Task item =
Write out every line from the listing below where the string "lien" is found.
---------- Extracted entries
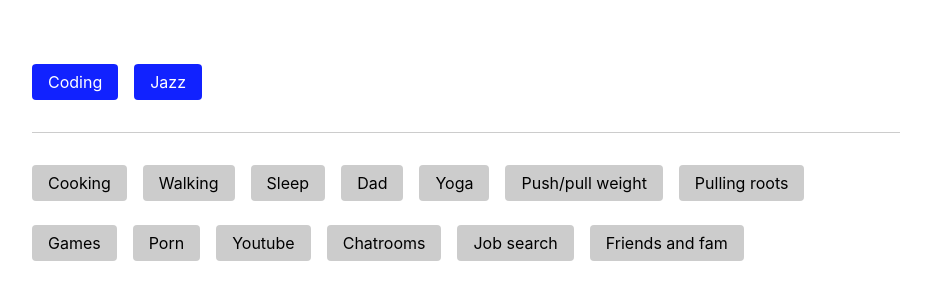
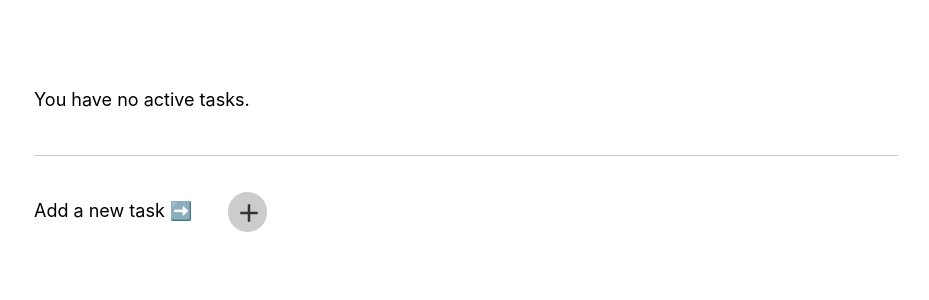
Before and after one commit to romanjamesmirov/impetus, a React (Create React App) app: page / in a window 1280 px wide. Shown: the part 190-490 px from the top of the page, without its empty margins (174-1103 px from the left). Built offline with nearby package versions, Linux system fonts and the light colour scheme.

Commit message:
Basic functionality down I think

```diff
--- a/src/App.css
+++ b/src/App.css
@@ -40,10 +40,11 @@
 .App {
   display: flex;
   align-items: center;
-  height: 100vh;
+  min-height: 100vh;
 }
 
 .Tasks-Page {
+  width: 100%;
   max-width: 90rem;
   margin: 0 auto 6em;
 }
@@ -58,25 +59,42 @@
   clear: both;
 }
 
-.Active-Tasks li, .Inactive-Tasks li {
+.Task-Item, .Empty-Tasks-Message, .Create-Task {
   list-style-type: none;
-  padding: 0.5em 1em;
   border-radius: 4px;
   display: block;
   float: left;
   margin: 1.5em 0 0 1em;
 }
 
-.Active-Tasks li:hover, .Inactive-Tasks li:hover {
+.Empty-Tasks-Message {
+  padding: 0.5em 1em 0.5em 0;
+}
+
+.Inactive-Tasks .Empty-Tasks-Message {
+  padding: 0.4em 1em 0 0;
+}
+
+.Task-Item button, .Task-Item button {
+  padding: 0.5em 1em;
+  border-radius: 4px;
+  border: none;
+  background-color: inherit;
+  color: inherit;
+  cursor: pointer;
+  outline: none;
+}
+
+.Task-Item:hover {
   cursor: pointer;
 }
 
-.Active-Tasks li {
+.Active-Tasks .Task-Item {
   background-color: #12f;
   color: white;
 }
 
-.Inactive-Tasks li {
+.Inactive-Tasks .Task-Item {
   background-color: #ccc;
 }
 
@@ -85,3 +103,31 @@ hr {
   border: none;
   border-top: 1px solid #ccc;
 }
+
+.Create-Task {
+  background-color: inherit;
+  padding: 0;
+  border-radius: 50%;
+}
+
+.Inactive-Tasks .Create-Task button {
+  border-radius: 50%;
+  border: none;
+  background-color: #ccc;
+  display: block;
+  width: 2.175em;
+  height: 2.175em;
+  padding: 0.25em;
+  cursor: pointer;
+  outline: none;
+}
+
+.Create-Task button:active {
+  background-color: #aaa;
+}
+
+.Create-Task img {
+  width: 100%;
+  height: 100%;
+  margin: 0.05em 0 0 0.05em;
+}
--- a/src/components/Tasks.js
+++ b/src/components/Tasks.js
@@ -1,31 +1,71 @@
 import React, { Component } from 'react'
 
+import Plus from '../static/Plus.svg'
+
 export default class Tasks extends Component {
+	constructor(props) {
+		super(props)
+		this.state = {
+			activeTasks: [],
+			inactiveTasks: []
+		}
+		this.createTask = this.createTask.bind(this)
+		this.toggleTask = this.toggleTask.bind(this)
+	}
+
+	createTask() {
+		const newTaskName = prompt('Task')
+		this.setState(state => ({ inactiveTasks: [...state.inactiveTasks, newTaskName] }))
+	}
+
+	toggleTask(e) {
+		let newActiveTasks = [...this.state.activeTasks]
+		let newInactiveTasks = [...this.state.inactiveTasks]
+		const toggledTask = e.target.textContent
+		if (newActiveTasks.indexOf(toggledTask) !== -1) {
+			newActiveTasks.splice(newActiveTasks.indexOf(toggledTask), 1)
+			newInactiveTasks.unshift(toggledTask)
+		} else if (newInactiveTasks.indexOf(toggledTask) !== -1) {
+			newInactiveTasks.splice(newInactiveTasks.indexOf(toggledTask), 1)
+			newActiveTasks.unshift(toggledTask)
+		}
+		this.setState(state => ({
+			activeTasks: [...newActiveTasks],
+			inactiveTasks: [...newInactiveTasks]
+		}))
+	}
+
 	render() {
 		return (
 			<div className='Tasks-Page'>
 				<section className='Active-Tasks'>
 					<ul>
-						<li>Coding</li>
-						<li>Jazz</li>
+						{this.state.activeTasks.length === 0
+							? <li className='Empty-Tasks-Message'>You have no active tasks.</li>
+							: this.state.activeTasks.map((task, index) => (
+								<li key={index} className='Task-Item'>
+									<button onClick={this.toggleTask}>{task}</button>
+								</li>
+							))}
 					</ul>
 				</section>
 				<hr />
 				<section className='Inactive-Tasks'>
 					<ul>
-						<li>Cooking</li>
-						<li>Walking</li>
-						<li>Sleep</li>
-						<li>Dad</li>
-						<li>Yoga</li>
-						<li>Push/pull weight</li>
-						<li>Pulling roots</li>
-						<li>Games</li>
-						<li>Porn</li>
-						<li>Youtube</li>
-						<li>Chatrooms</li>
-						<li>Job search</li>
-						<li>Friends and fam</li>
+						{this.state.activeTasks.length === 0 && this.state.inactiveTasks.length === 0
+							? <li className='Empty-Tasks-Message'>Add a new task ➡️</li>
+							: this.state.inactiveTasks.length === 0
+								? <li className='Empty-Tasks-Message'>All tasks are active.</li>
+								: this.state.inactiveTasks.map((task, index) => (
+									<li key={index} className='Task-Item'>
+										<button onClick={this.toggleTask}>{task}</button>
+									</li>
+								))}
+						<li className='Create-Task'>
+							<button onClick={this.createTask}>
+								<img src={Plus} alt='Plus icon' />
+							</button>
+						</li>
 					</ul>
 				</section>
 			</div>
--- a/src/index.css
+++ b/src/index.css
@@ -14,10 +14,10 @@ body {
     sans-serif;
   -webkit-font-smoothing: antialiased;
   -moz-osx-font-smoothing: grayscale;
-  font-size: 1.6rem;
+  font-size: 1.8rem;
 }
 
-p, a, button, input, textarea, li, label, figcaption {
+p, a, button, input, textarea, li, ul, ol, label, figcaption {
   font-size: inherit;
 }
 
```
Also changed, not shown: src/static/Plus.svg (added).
--------------------
---------- Extracted entries
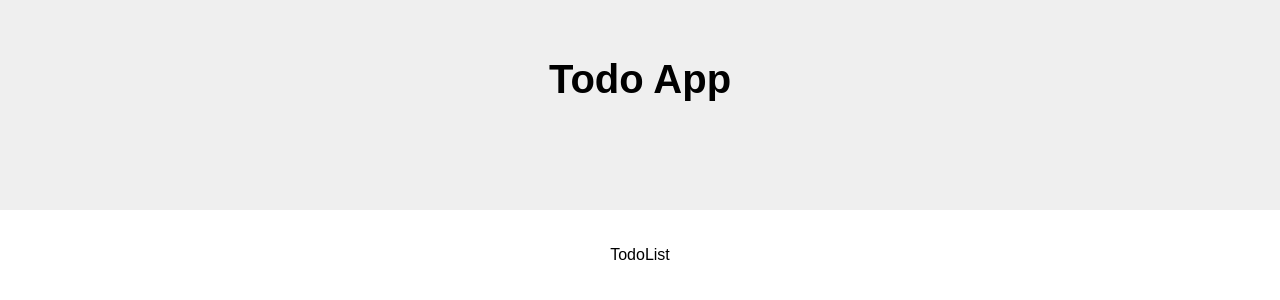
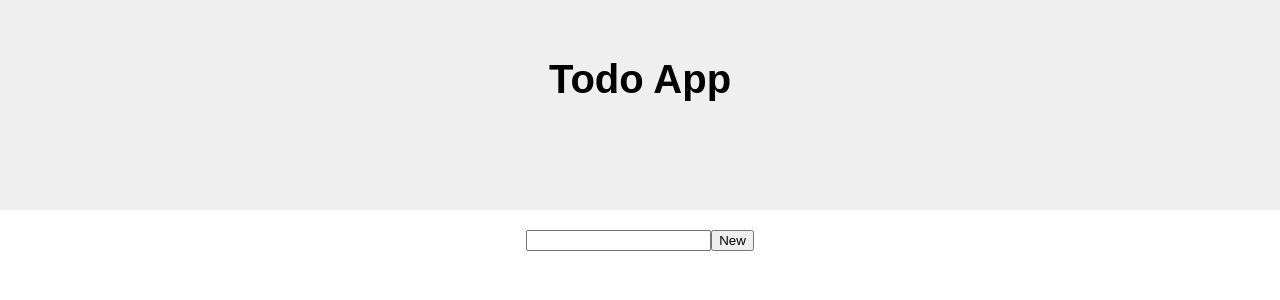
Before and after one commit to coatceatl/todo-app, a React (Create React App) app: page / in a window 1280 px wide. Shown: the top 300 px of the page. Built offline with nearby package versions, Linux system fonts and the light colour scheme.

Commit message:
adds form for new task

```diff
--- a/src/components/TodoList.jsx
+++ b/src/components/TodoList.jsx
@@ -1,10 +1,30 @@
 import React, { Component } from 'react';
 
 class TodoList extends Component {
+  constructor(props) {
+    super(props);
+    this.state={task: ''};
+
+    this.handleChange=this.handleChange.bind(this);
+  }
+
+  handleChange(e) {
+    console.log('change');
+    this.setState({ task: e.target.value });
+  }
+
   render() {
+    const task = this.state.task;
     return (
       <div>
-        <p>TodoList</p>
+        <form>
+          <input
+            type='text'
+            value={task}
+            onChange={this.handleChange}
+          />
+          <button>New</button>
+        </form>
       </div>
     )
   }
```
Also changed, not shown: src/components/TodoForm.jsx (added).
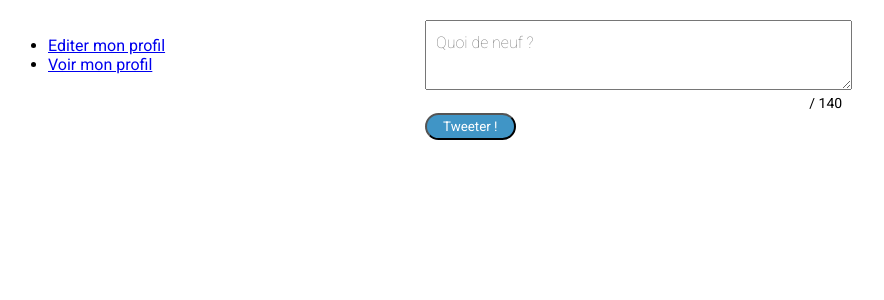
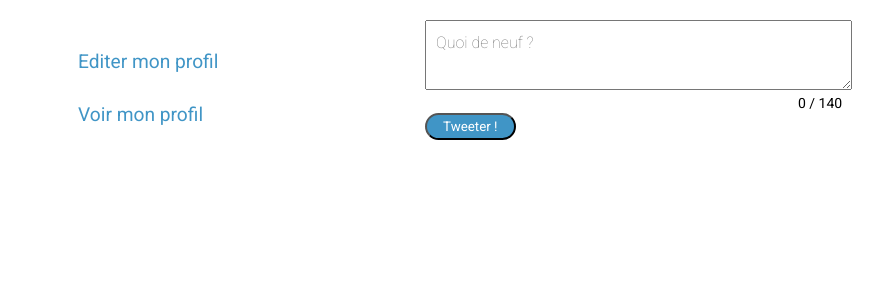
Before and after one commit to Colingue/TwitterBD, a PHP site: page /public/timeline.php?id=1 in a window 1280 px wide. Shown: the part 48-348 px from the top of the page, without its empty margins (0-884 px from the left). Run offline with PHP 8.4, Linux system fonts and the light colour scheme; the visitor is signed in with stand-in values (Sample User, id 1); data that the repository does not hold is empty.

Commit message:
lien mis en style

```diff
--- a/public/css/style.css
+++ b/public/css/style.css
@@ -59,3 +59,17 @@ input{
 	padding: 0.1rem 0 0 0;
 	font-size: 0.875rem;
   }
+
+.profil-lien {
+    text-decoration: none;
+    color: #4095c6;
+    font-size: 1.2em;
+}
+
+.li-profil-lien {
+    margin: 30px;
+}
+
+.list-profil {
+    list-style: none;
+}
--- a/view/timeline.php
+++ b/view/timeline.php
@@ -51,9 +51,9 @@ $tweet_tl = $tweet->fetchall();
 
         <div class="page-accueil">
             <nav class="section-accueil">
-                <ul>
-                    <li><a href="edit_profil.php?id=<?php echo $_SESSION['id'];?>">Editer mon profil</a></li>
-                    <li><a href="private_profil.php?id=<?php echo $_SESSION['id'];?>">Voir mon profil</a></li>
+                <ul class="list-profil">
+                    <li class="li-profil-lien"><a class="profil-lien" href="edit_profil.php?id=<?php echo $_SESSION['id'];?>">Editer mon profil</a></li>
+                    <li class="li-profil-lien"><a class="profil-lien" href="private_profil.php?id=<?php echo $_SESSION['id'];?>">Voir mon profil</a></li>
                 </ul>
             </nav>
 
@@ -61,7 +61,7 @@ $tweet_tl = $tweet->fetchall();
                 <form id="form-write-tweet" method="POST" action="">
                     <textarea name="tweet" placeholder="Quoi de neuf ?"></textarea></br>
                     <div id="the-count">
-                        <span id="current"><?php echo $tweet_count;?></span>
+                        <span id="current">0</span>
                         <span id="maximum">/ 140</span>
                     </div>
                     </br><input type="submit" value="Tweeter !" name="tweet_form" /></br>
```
--------------------
Result of this task =
lien mis en style
+.profil-lien {
+.li-profil-lien {
+                    <li class="li-profil-lien"><a class="profil-lien" href="edit_profil.php?id=<?php echo $_SESSION['id'];?>">Editer mon profil</a></li>
+                    <li class="li-profil-lien"><a class="profil-lien" href="private_profil.php?id=<?php echo $_SESSION['id'];?>">Voir mon profil</a></li>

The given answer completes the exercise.